I noticed this today when the kids went through a spell of getting into various minor conflicts with each other. With most other adults, I'd be trying to tamp down my kids' reactions and worrying about what the other adults were thinking, or the other parents would be getting involved in in the conflict and (invariably) escalating it in various ways with their efforts to get their own kids to "behave."
Knowing, as I do now, that Karen and John give their children (and by default, ours) the space to experience their tumults, and seeing that they don't feel as compelled as I do to jump in and try to fix problems and manage behaviors, I was able to relax a bit myself. It was a huge relief to not feel that I had to make my upset children calm down before they were ready to, and it gave me the interior space to notice how long I hold onto my resistance to conflict and upset in my children.
As I was sourly thinking to myself that I was never going to try to go out with another family again because my kids make it too hard by not being flexible, I noticed these inflexible children of mine were in fact running around and playing happily with their friends, crises and tears forgotten, while I was still stewing in this world of horrible conflict (which existed only in my mind, of course.) I want to explore more this tremendous resistance I have to conflict and how it colors my perception of my day and my family, how it drains me and how I might release it.
Enough introspection for now. Here's some photos!
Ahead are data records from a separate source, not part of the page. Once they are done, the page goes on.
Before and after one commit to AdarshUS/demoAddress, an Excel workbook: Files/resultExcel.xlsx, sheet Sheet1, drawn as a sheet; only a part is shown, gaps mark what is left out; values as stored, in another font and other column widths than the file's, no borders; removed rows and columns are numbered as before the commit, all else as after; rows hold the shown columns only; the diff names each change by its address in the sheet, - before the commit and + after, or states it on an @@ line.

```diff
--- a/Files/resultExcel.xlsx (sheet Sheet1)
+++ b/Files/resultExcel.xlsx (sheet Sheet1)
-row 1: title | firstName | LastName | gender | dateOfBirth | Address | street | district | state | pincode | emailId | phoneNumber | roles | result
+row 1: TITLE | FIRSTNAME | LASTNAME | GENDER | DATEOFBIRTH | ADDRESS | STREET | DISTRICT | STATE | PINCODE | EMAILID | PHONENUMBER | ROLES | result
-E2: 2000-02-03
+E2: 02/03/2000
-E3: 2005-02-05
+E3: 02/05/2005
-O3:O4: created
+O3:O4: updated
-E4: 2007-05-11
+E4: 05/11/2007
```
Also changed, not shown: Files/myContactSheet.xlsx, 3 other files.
Maddie fed the lorikeets, while an initially-resistant Harry watched with growing interest...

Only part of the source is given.